"For those vendors, it's very natural to build a stack of their own hardware and software," he said. "But it's not a heterogeneous solution. Our solution runs on any platform."

Next: PAN Manager 6.0 Works Across Dell Servers

PAN Manager 6.0 now includes the ability to expand up to three Dell blade server chassis and 48 blades to support multiple physical applications and thousands of virtual machines, Manca said. It includes high-availability and disaster-recovery features.

It works by treating a server blade as a stateless resource onto which any server "personality" based on application requirements can be applied as needed. "It can turn any server blade into any application profile at any time," he said.

The software can be installed on any server platform, and Dell is currently one of Egenera's main go-to-market customers, Manca said.

Prior to the release of PAN Manager 6.0, Egenera's software could be used to converge the networking and server infrastructure of one chassis, but now that capability can be expanded across three chassis, which are treated as if they were part of a single system, he said. It also handles storage and server networking through multiple 8-Gbps Fibre Channel and 10-Gbps Ethernet links.

Egenera's business through Dell has of late been doubling quarter-to-quarter, Manca said.

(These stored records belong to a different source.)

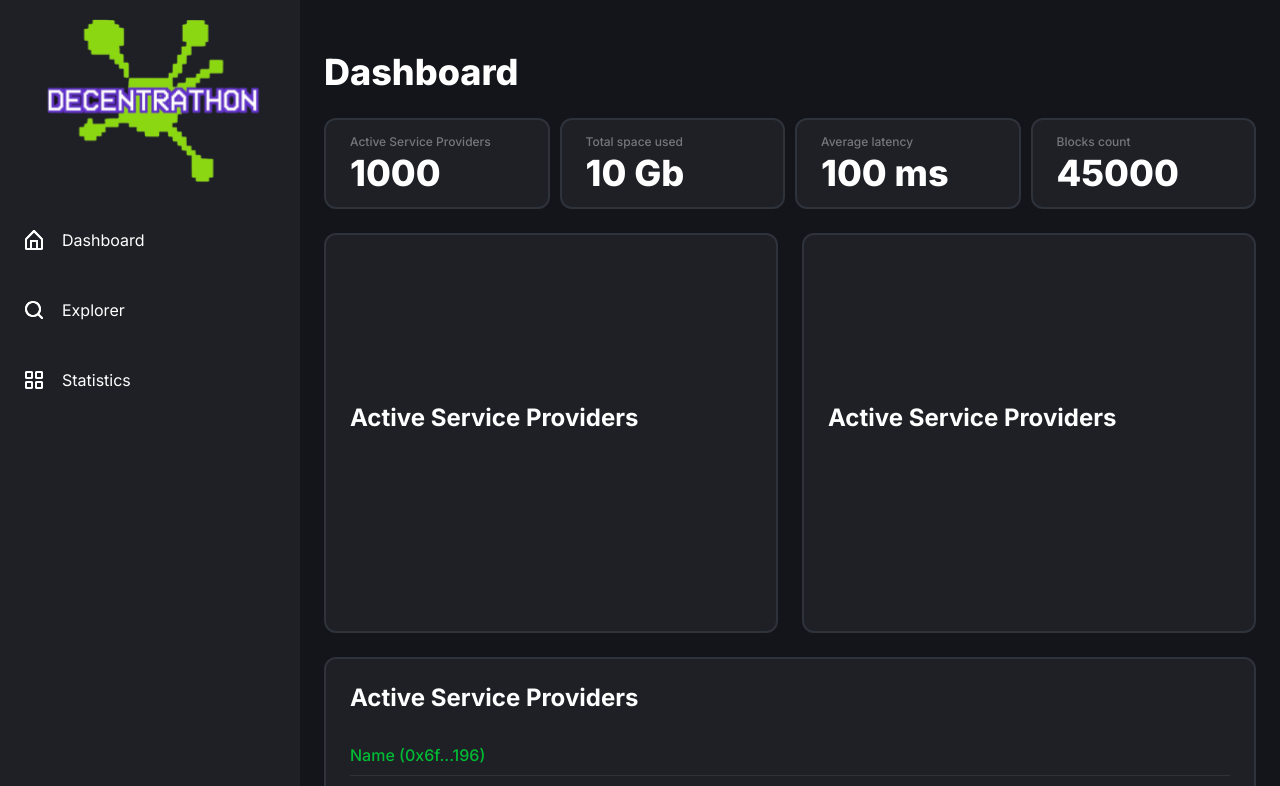
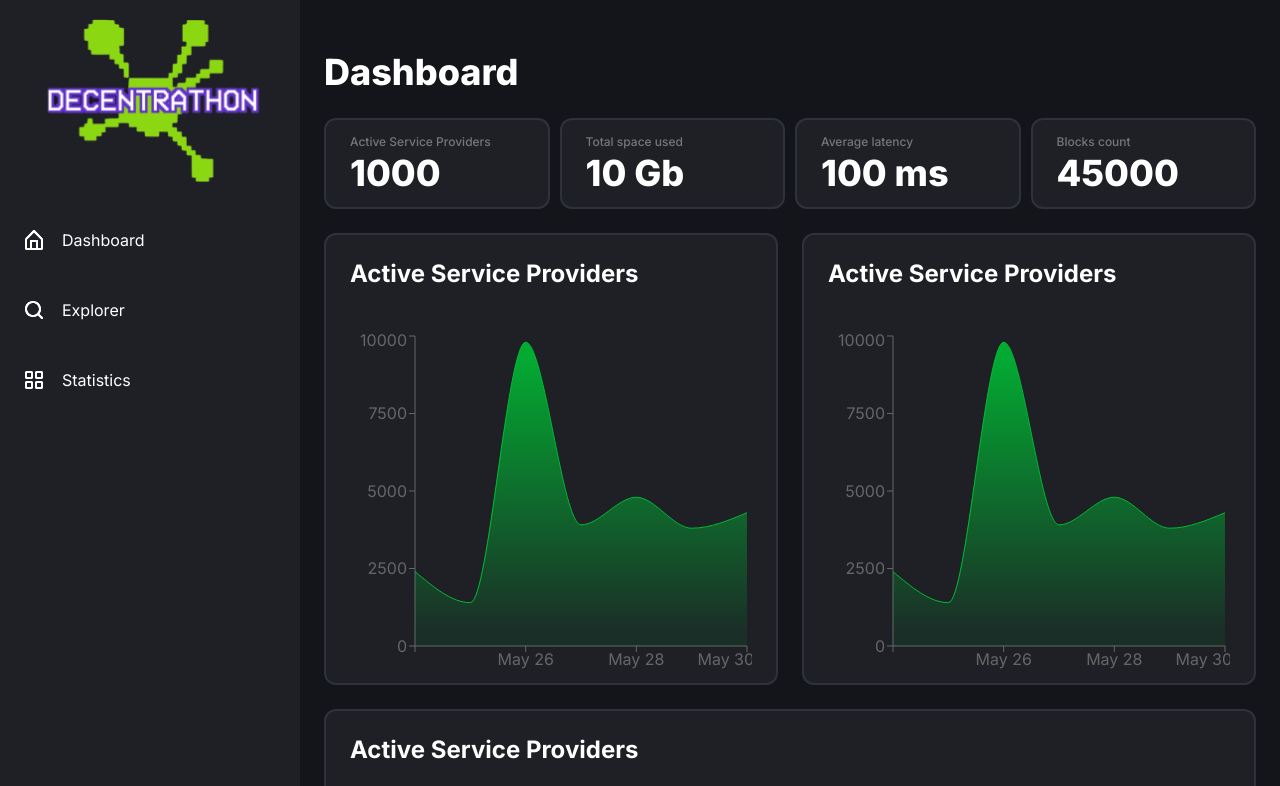
Before and after one commit to ENTITY514/decentrathon, a React (Create React App) app: page / in a window 1280 px wide. Shown: the top 786 px of the page. Built offline with nearby package versions, Linux system fonts and the light colour scheme.

Commit message:
charts update

```diff
--- a/src/Pages/Dashboard/Components/ActiveServiceProvidersCharts/activeServiceProvidersCharts.module.css
+++ b/src/Pages/Dashboard/Components/ActiveServiceProvidersCharts/activeServiceProvidersCharts.module.css
@@ -2,4 +2,6 @@
     display: grid;
     grid-template-columns: 1fr;
     grid-gap: 32px;
+    grid-template-rows: 40px 350px;
+    height: 400px;
 }
--- a/src/Pages/Dashboard/Components/ActiveServiceProvidersCharts/activeServiceProvidersCharts.tsx
+++ b/src/Pages/Dashboard/Components/ActiveServiceProvidersCharts/activeServiceProvidersCharts.tsx
@@ -44,7 +44,7 @@ const data = [
 
 export const ActiveServiceProvidersCharts: React.FC = () => {
     return (
-        <Wrapper padding='24px' margin='0' height='400px'>
+        <Wrapper padding='24px' margin='0'>
             <div className={style.box}>
                 <Title title={'Active Service Providers'} size={ISizes.MEDIUM} />
                 <Charts />
--- a/src/Pages/Dashboard/dashboard.module.css
+++ b/src/Pages/Dashboard/dashboard.module.css
@@ -9,5 +9,4 @@
     grid-template-columns: 1fr 1fr;
     grid-gap: 24px;
     width: 100%;
-    height: 400px;
 }
```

However, the company also has other OEM customers, although Manca declined to discuss their names.

Egenera is also starting a channel program that will allow solution providers to either sell an appliance based on its software and a Dell server, or provide the software as part of its own hardware offering.

However, the version of the software that scales across three chassis is currently available only through Dell, although that capability will be expanded to other platforms, Manca said.